Para la versión en español, oprima aquí.
After 13 years of working as a nurse, a string of events led Kaelyn Armstrong to realize there are other ways to help people than physically healing them. For her, that meant becoming a business owner.
An avid coffee lover, with a great appreciation for tea drinkers, Kaelyn worked part-time as a barista for a few years while she was a traveling nurse. She also went on a mission trip to El Salvador last May and learned about the working conditions of coffee farmers and workers.
“I have always had in the back of mind that it would be nice to have my own business, however, in the last three years it has really developed into a dream of mine,” Kaelyn said. “All of these experiences just kept rolling together until I decided this was the path for me.”
With the encouragement of her many nurse friends, she combined her love of coffee and passion to serve others when she opened her mobile coffee shop, Saved By The Well, in May 2023.
Saved By The Well operates out of a converted school bus. Kaelyn turned to the Center for Rural Affairs for assistance in buying the bus and the necessary equipment and supplies.
Becky Parker, loan specialist with the Center, guided Kaelyn through the process of getting a loan, which she received in early May 2023.
The Center was able to help Kaelyn secure financing through support from a federal program called the Rural Microentrepreneur Assistance Program (RMAP). Along with loan funds, RMAP allows the Center to help clients through one-on-one counseling, such as business planning, organizing expenses, and much more.
“When working with Kaelyn, I felt she was going to be an amazing business owner,” said Becky. “She has the personality to work well with people and the drive to make it happen, and since she opened, things are going great.”
Kaelyn also used a portion of the loan for a new paint job and some detailing work on the bus.
“Becky is encouraging, totally understands small business in western Nebraska, and just really put wind back in my sails,” said Kaelyn. “She stood by me the whole time and worked hard to help me along. I’m so grateful to her—she got me in touch with all the right people and went to bat for me.”
Although Kaelyn is the sole owner and operator of Saved By The Well, she has a big support system. Her mother helps with bookkeeping and taste testing, her husband runs shop errands, her step-daughter helps with all things technological and social media-related. And her youngest son helps by selling lemonade.
“Even though that sounds very small, it is a huge asset on hot afternoons, and I couldn’t do it without him at afternoon farmers markets,” Kaelyn said. “My middle son and daughter constantly inspire me to work hard and accomplish my goals.
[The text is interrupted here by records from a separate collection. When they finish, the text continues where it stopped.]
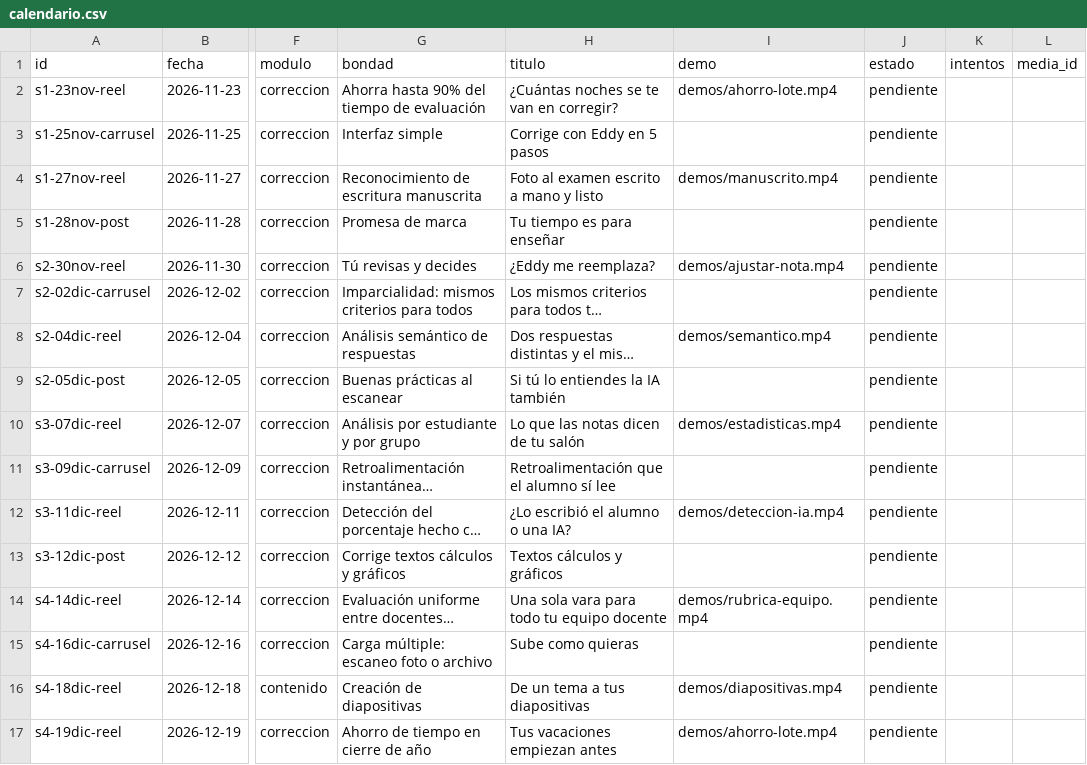
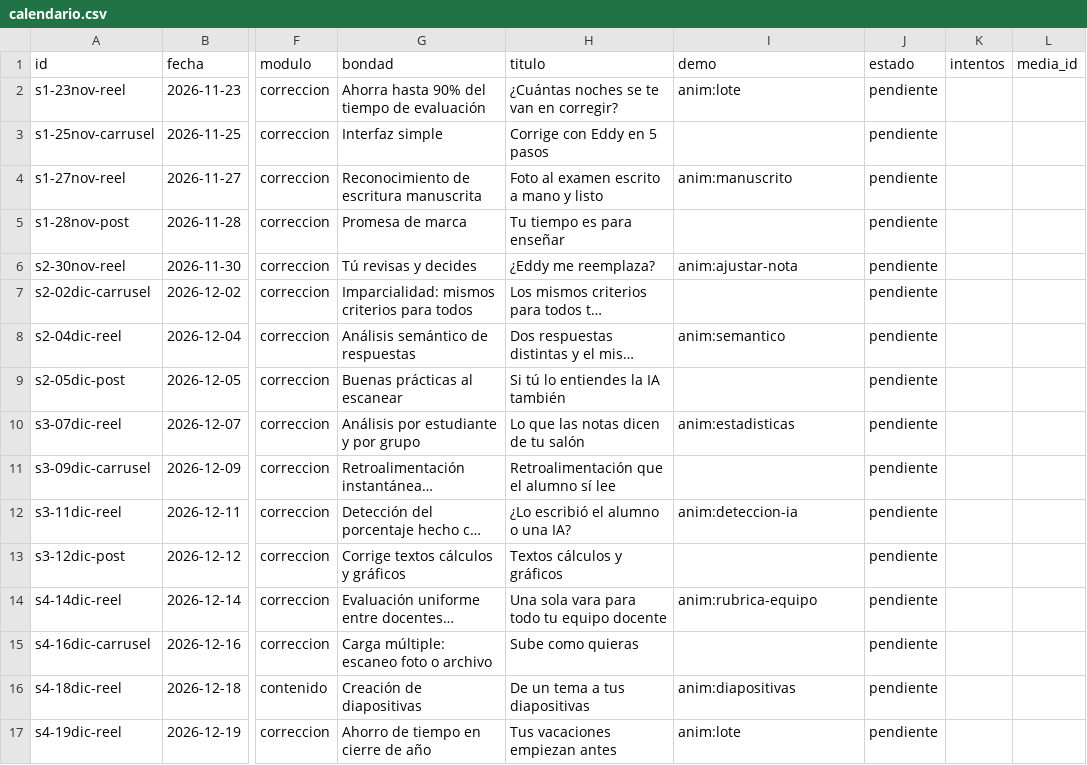
Before and after one commit to LucianoVelazco/eddy-instagram, a CSV file: calendario/calendario.csv, drawn as a sheet; only a part is shown, gaps mark what is left out; long unchanged cells end in …; the diff names each change by its address in the sheet, - before the commit and + after, or states it on an @@ line.

Commit message:
Calendario: reels con animaciones anim:*

```diff
--- a/calendario/calendario.csv
+++ b/calendario/calendario.csv
-I2 (demo): demos/ahorro-lote.mp4
+I2 (demo): anim:lote
-I4 (demo): demos/manuscrito.mp4
+I4 (demo): anim:manuscrito
-I6 (demo): demos/ajustar-nota.mp4
+I6 (demo): anim:ajustar-nota
-I8 (demo): demos/semantico.mp4
+I8 (demo): anim:semantico
-I10 (demo): demos/estadisticas.mp4
+I10 (demo): anim:estadisticas
-I12 (demo): demos/deteccion-ia.mp4
+I12 (demo): anim:deteccion-ia
-I14 (demo): demos/rubrica-equipo.mp4
+I14 (demo): anim:rubrica-equipo
-I16 (demo): demos/diapositivas.mp4
+I16 (demo): anim:diapositivas
-I17 (demo): demos/ahorro-lote.mp4
+I17 (demo): anim:lote
```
And God. He makes it all come together.”
Kaelyn says Saved By The Well is more than a coffee shop to her, more than a business.
“It’s not just coffee; the Well represents a place where people have gathered forever to get sustenance, and for women, specifically to socialize,” Kaelyn said. “Back in the day, women would go to the well early in the morning to beat the heat and fetch water for their families for the day. It was a time of togetherness.”
The coffee connoisseur prides herself on providing her customers products from sustainable sources. She sells direct trade coffee, sustainably sourced teas, real fruit smoothies, Italian sodas, and inexpensive flavored lemonades.
“My smoothies are real fruit so parents can feel good about getting their kids a sweet treat, and the lemonade is inexpensive, because I was a single parent at one time and it feels terrible to not be able to get your kids something special every now and then, but also sometimes you just don’t have that extra $5,” Kaelyn said. “I wanted products that taste good, but also do good.”
Saved By The Well is open Saturday and Sunday mornings at Kingsley Dam Resort at Lake McConaughy near Ogallala, Nebraska. Kaelyn also sets up at birthday parties, farmers markets, weddings, county fairs, and volleyball and basketball tournaments. This fall, she’ll be at local soccer fields every Saturday morning. Kaelyn also caters if customers don’t need an entire bus at their events.
“I was inspired to open my business by the people I served in hospitals, nursing homes, and clinics, and their families,” she said. “The inspiration that came from them was not always from their illnesses, but from their desire to feel comforted, loved, and for someone to just be kind to them.”
Eventually, Kaelyn would like to grow her business into a storefront so people have a place to gather and feel loved and comfortable. Until then, she continues to work hard and share her kindness and inspiration with those around her.
“My favorite part of being a business owner is knowing that I can do it,” Kaelyn said. “I have felt a real freedom in being able to tell others you can be a lot of things. I’m not just a nurse. I’m also a small business owner. You can do more than you realize.”
Need financing to start your own business? Contact your regional loan specialist. Find yours at cfra.org/lending-staff.